Then today, when we were on our hike, I saw something that made me realize that all is not lost. There in front of a stand of large trees was a row of smaller trees…the next generation of trees. It occurred to me that every year the pine trees drop their seeds as the pine cones mature. Those seeds fall to the ground, and somehow manage to get started in the process of growing a new tree. As each tree drops hundreds of new seeds every year, and those seeds form hundreds of new trees, the next generation of trees is born.

Looking around, I began to notice several different years of new trees that were different heights now. There were 4 or 5 different years worth of new growth that were visible along the sides of the road and trails. The forests are the same, of course. All around the downed and brown trees there is new growth. Yes it will take years to regrow it all, but it will return. Of that I have no doubt, because I have seen the hope of the next generation.

Bob and I went on the first hike we have taken in a very long time today. We used to hike 8 miles a day at least 5 days a week. Now our days are filled with something different…caring for Bob’s parents. His dad has Emphysema and his mom has Alzheimer’s Disease. It takes time to care for another individual…much less 2 of them. Something has got to give when you are caregiving. There is no way to spend the amount of time necessary to keep a person healthy and still spend all the time you normally did on yourself.

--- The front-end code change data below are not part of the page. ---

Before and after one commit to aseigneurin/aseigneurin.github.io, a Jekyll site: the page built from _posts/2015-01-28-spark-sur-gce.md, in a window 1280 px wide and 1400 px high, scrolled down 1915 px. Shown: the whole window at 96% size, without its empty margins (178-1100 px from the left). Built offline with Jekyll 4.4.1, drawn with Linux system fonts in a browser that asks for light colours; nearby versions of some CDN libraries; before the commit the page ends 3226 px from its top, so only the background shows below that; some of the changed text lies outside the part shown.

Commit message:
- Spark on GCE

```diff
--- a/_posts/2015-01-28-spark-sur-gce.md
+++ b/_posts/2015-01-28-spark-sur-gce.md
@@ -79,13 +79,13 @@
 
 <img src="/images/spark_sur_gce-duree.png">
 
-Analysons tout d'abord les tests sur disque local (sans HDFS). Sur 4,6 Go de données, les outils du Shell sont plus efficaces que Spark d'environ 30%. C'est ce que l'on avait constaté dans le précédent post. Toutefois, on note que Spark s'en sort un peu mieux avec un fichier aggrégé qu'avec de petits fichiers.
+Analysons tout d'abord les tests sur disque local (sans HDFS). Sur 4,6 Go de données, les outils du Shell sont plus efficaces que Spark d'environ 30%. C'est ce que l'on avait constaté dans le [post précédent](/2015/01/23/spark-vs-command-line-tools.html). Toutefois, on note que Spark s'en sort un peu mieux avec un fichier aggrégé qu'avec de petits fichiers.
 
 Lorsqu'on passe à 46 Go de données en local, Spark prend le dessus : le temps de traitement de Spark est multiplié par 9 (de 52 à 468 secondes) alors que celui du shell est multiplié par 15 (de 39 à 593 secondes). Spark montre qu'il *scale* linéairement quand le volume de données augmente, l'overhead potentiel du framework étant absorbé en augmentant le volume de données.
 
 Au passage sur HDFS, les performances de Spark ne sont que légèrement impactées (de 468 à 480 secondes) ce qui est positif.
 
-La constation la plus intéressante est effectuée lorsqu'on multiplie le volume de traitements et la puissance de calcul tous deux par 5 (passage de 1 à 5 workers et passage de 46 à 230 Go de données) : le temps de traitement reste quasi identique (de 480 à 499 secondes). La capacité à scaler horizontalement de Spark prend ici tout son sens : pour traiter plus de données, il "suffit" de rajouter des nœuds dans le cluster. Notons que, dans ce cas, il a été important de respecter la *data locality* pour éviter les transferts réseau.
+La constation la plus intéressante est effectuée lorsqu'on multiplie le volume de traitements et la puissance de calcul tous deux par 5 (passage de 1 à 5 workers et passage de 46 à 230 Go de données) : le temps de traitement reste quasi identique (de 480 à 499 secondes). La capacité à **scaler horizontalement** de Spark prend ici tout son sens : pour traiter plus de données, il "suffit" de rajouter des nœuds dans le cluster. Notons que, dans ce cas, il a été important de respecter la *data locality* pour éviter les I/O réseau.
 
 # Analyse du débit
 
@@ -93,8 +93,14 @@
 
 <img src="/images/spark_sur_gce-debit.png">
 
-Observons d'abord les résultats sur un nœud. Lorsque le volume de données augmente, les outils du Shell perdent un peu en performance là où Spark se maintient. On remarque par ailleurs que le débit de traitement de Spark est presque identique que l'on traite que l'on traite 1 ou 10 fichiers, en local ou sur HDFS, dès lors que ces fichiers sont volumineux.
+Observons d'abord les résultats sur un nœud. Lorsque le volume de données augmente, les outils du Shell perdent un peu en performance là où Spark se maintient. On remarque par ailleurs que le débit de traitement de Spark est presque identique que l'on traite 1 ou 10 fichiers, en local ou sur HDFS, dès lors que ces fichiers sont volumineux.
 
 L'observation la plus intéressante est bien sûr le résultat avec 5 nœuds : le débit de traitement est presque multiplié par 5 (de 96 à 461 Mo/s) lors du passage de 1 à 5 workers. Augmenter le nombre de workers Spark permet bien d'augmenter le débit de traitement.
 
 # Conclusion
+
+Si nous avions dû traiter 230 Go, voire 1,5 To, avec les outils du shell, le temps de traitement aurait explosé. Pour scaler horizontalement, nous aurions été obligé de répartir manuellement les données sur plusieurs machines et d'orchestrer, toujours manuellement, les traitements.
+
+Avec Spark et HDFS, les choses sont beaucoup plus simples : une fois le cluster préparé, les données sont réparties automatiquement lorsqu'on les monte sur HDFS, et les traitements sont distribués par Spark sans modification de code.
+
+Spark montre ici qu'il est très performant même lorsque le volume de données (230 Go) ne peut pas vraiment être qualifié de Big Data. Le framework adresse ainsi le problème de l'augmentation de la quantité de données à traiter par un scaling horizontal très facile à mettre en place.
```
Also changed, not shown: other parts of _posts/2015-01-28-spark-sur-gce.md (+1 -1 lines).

When I was able to walk 8 miles a day, I was not only in great shape, but I was at my ideal weight. Now, I have learned to forgive myself, and to know that I cannot “do it all” and still take care of my aging mom and in-laws. I may not be in the best shape ever, but I could not look myself in the mirror if I did not take care of them. Besides, I love them, so I’ll set my needs aside for a while and care for theirs.

Our hike today was harder than I am used to, but it felt so good, and I want to be able to do more of it. I know that the road I have chosen to take will limit the hiking or even the after dinner walking I will be able to do, but…well, life happens, and we have to follow where the road takes us. Many times it is more important to set aside our needs for a time to do something that is more important for someone else. People do it all the time. Raising children is a prime example of it.

I will get back to having time for me again. I’m not worried about that. It is the way that I will get time for me back that I am trying to avoid. They will need help for the rest of their lives, so as long as they live my time will be less mine…and that is ok. I’d much rather have the parents I have left be here a while longer, than have the time for me.

Yes, our hike today was lovely, and it took the work of 5 other people to make it happen. Corrie, Amy, Josh, Brenda, and Jennifer gave of themselves to give Bob and me a vacation, and it is a gift I will never forget. I know it was extra for each of them and their families sacrificed too. I want them each to know that I love them and I appreciate the time I have been given to rest and get my strength back. I will be forever grateful.